Even though I’d experienced, first-hand, why America is called the land of opportunity, I’d also had a glimpse of why racism was so overt here. Because I hadn’t hired a car, I’d had to rely on public transport to get around the valley — going from Atherton to Palo Alto or Menlo Park — or even just to take me from Mike’s house to the Atherton Caltrain station. I’d walk up James Avenue, where Mike lived, onto Middlefield Road, the main road in and out of Atherton. There I’d catch a SamTrans bus, painted white with blue and red trim. The first couple of times I did this, I was surprised to note that I was perhaps the only white person on the bus. It was the opposite of my experience at the Web 2.0 Conference, which was overwhelmingly attended by white people.
I got to know the real America during this trip. This is a photo of Market St, San Francisco, on 4 October 2005.

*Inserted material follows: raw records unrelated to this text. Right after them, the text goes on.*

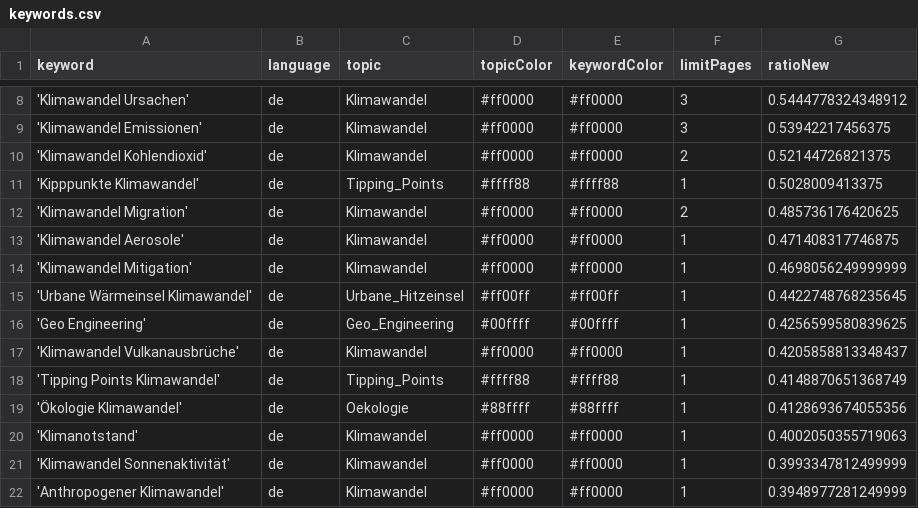
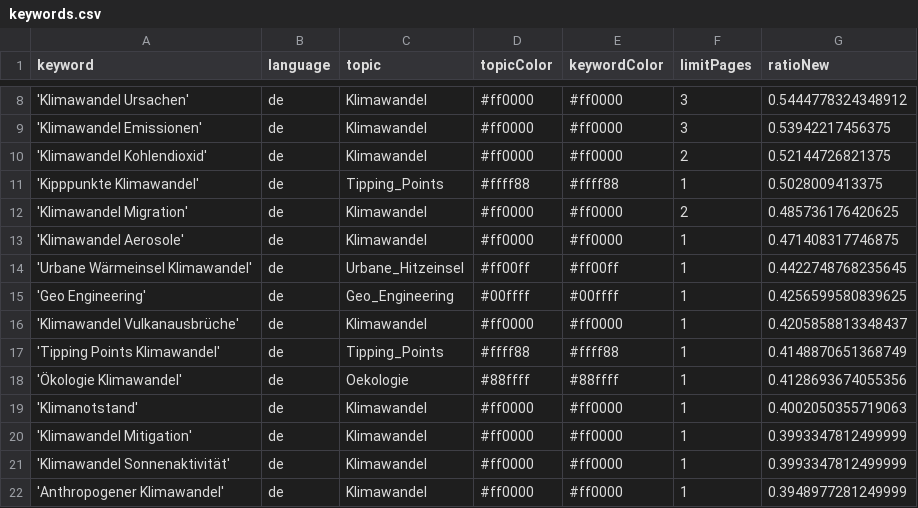
Before and after one commit to claba-news/climateIsComing, a CSV file: keywords.csv, drawn as a sheet; only a part is shown, gaps mark what is left out.

Commit message:
Commit from GitHub Actions (harvest:0.0)

```diff
--- a/keywords.csv
+++ b/keywords.csv
@@ -13,3 +13,2 @@ keyword,language,topic,topicColor,keywordColor,limitPages,ratioNew
 'Klimawandel Aerosole',de,Klimawandel,#ff0000,#ff0000,1,0.471408317746875
-'Klimawandel Mitigation',de,Klimawandel,#ff0000,#ff0000,1,0.4698056249999999
 'Urbane Wärmeinsel Klimawandel',de,Urbane_Hitzeinsel,#ff00ff,#ff00ff,1,0.4422748768235645
@@ -20,2 +19,3 @@ keyword,language,topic,topicColor,keywordColor,limitPages,ratioNew
 'Klimanotstand',de,Klimawandel,#ff0000,#ff0000,1,0.4002050355719063
+'Klimawandel Mitigation',de,Klimawandel,#ff0000,#ff0000,1,0.3993347812499999
 'Klimawandel Sonnenaktivität',de,Klimawandel,#ff0000,#ff0000,1,0.3993347812499999
```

Even though I was aware that I wasn’t on Mike’s level in terms of money or personal network, I felt that Gabe Rivera and I were cut from the same cloth. Even literally, in that we both dressed badly! He usually wore black jeans and a long-sleeve tee-shirt in a primary color like red or yellow. I wore striped blue polo shirts and cheap patterned tee-shirts, along with blue jeans or tan slacks — I had no dress jacket at all, or dress sense for that matter.
Gabe had driven me around a bit during my stay, since I didn’t have a rental car. He liked to blast Van Morrison songs on his car’s tape deck, so we would drive through Atherton and Palo Alto humming along to the likes of “Brown-eyed Girl” and “Cyprus Avenue.”
We also chatted a couple of times over burgers at a local joint in Atherton or Menlo Park — I don’t recall the name, but it was one of those 1950s-style restaurants with cherry-red booths and an open kitchen. Tech.memeorandum was still less than a month old at this time, but at the TechCrunch ranch we had all been talking about whether to take venture capital to scale our respective sites. Gabe was certain, even then, that he wanted to grow his little company on his own steam (and this is exactly what he did over the next 15+ years).
The tech blogosphere was abuzz about blog valuations in October 2005.
Mike had told me my blog was worth a million dollars, based on what Jason Calacanis got for Weblogs, Inc. Blog valuations was a topic of discussion in the tech blogosphere at the time, and another blogger had also pegged the value of RWW at $1 million. Although I was starting to realize that my blog did have value, I was still thinking too small at that stage — I thought RWW was primarily useful to me as a networking tool, a way to meet people in Silicon Valley. But I knew that Mike was considering a VC infusion to expand TechCrunch, just because he was friends with a bunch of those people. So in the back of my mind, I was slowly coming to terms with RWW potentially being more than just a part-time income.
As for Gabe, he used sarcasm a lot to deflect serious conversations, but I could tell even at this very early stage that his only ambition was to build a self-sustaining business. Tech.memeorandum was fully automated at this point, so another thing we discussed was how he’d continue to iterate on the product. I was surprised when he said he was open to adding human curation — but, again, that is what he ended up doing a year or two later.
Next up: 011. The Web 2.0 Illuminati
Cybercultural is a free newsletter. If you enjoy it and would like to help cover costs, please consider a one-time or loyal donation. Your support means a lot.
- One-time donation in any amount